*AIM OF THE EXERCISE*: Looking at the data below, report how many lines contain "index", with no other words.

*SOURCE INFORMATION*:
■ ■ ■
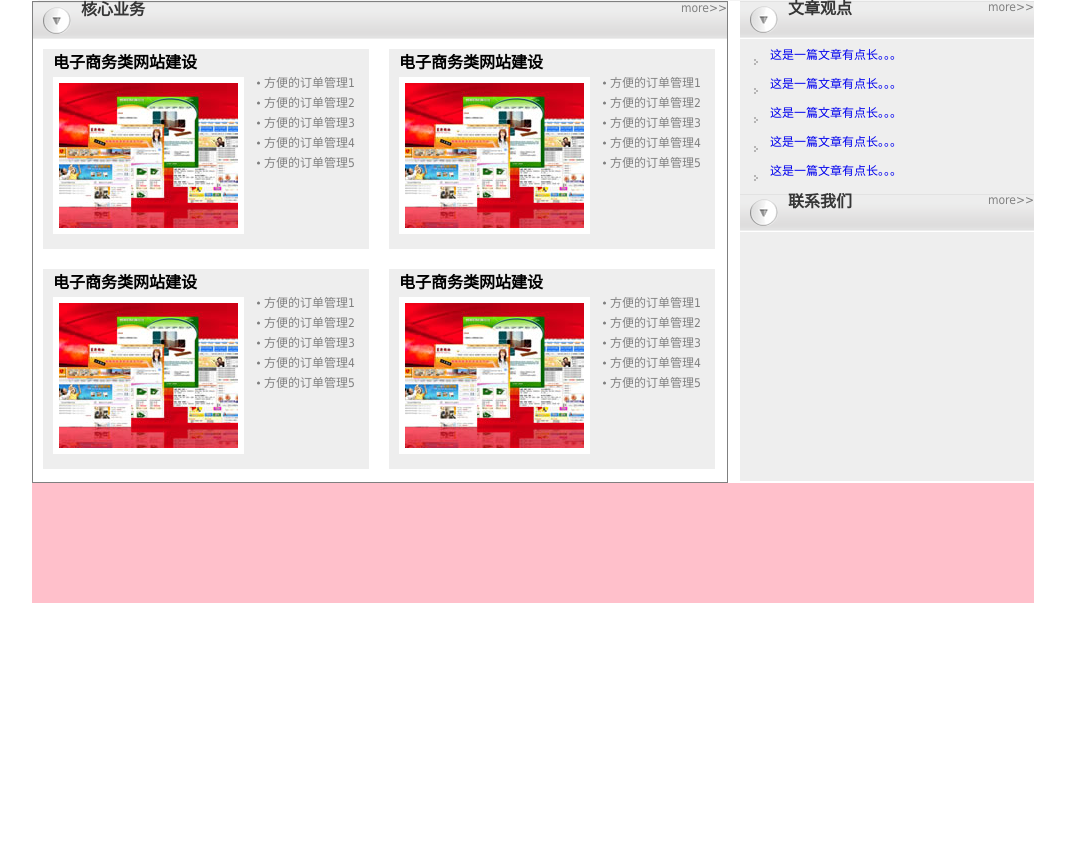
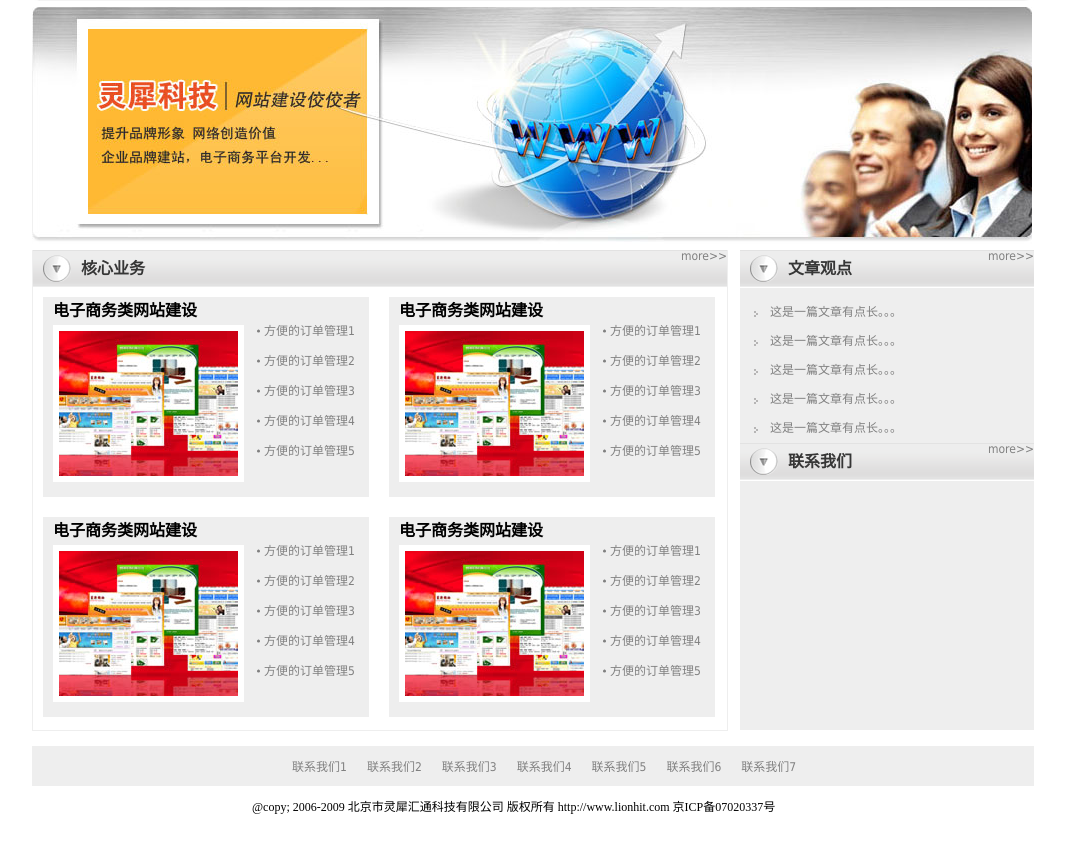
Before and after one commit to lyctea/minilionhit, a plain HTML site: page index.html in a window 1280 px wide. Shown: the part 127-980 px from the top of the page, without its empty margins (107-1172 px from the left). Before the commit the page ends 800 px from the top, so only its background shows below. Drawn offline with Linux system fonts and the light colour scheme.

Commit message:
添加footer

```diff
--- a/index.html
+++ b/index.html
@@ -19,7 +19,9 @@
 				<li><a href="#">导航6</a></li>
 				<li><a href="#">导航7</a></li>
 			</ul>
-		</div>
+		</div> <!-- header end! -->
+		<img src="images/about_banner.jpg" alt="" id="banner" />
+
 		<div id="main">
 			<div id="lside">
 				<div class="subtitle">
@@ -94,8 +96,18 @@
 			</div>
 		</div>
 		<div class="clr"></div>
-		<div id="footer"></div>
-
+		<div id="footer">
+			<ul>
+				<li><a href="#">联系我们1</a></li>
+				<li><a href="#">联系我们2</a></li>
+				<li><a href="#">联系我们3</a></li>
+				<li><a href="#">联系我们4</a></li>
+				<li><a href="#">联系我们5</a></li>
+				<li><a href="#">联系我们6</a></li>
+				<li><a href="#">联系我们7</a></li>
+			</ul>
+			<address>@copy; 2006-2009 北京市灵犀汇通科技有限公司 版权所有 http://www.lionhit.com 京ICP备07020337号</address>
+		</div>
 	</div>  <!-- container end! -->
 </body>
 </html>
--- a/styles/index.css
+++ b/styles/index.css
@@ -30,14 +30,18 @@
 	color: white;
 	background: url(../images/nav_on.gif);
 }
+#banner{
+	margin: 6px 0;
+}
 #main{
 
 }
 #lside{
 	height: 480px;
 	width: 694px;
-	border: 1px solid gray;
+	border: 1px solid #eee;
 	float: left;
+	border-top: none;
 }
 .subtitle{
 	height: 37px;
@@ -53,6 +57,7 @@
 	font-size: 16px;
 	font-family: 'Microsoft Yahei','SimHei';
 	margin-left: 10px;
+	line-height: 37px;
 }
 .subtitle a{
 	float: right;
@@ -79,7 +84,7 @@
 	margin-left: 10px;
 	background: url(../images/service_intro_bg.gif) no-repeat;
 	padding-left: 10px;
-	height: 20px;
+	height: 30px;
 }
 .four h2{
 	font-size: 16px;
@@ -90,7 +95,10 @@
 	color: gray;
  }
  .four a:visited{
- 	color: gray;
+ 	color: #808080;
+ }
+ .four a:hover{
+ 	color: #ff832c;
  }
 #rside{
 	width: 294px;
@@ -105,9 +113,11 @@
 
 #art li a{
 	display: block;
-	background: url(../images/article_head.gif)no-repeat;
+	background: url(../images/article_head.gif)0 3px no-repeat;
 	height: 29px;
 	padding-left: 30px;
+	line-height: 29px;
+	color: gray;
 }
 #art li a:hover{
 	background: url(../images/article_on_bg.gif);
@@ -117,9 +127,28 @@
 	height: 249px;
 	background-color: #eee;
 }
-
-
 #footer{
+	margin-top: 15px;
 	height: 120px;
-	background: pink;
 }
+#footer ul{
+	height: 40px;
+	background-color: #eee;
+	padding-left: 250px;
+}
+#footer li{
+	float: left;
+	margin-right: 10px;
+	margin-top: 15px;
+}
+#footer a{
+	color: gray;
+	text-align: center;
+	padding-left: 10px;
+}
+#footer address{
+	font-size: 12px;
+	font-family: 'Microsoft Yahei','SimHei';
+	margin-top: 15px;
+	padding-left: 220px;
+}
```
■ ■ ■
*TASK RESPONSE*: 5